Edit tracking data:
+--

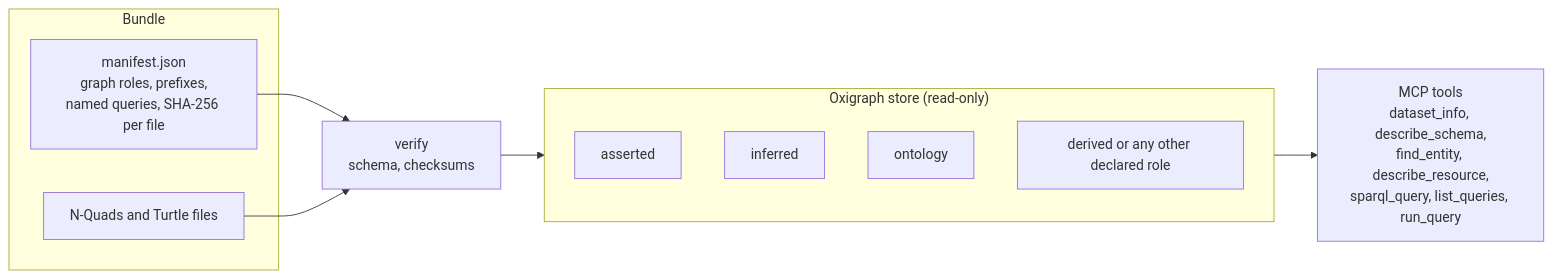
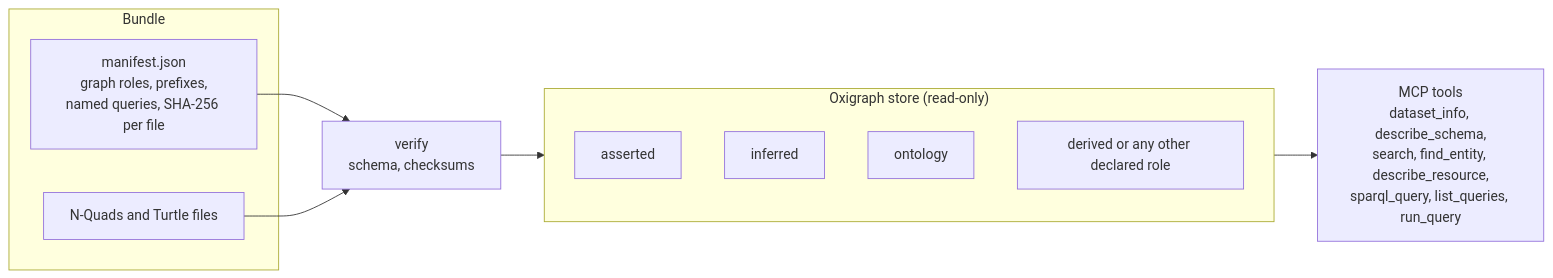
Before and after one commit to rewire-bio/rdf-kg-mcp: the diagram in README.md, drawn with Mermaid. The commit also changed other lines of this file and 9 other files, not shown here.

````diff
--- a/README.md
+++ b/README.md
@@ -12,19 +12,19 @@
 ```mermaid
 flowchart LR
   subgraph bundle["Bundle"]
     manifest["manifest.json<br/>graph roles, prefixes,<br/>named queries, SHA-256 per file"]
     files["N-Quads and Turtle files"]
   end
   verify["verify<br/>schema, checksums"]
   subgraph store["Oxigraph store (read-only)"]
     asserted["asserted"]
     inferred["inferred"]
     ontology["ontology"]
     derived["derived or any other declared role"]
   end
-  tools["MCP tools<br/>dataset_info, describe_schema,<br/>find_entity, describe_resource,<br/>sparql_query, list_queries, run_query"]
+  tools["MCP tools<br/>dataset_info, describe_schema,<br/>search, find_entity, describe_resource,<br/>sparql_query, list_queries, run_query"]
   manifest --> verify
   files --> verify
   verify --> store
   store --> tools
 ```
````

+--

## Work to complete
If a line in the records includes the string "files", copy it.

## Response to this exercise
Before and after one commit to rewire-bio/rdf-kg-mcp: the diagram in README.md, drawn with Mermaid. The commit also changed other lines of this file and 9 other files, not shown here.
     files["N-Quads and Turtle files"]
   files --> verify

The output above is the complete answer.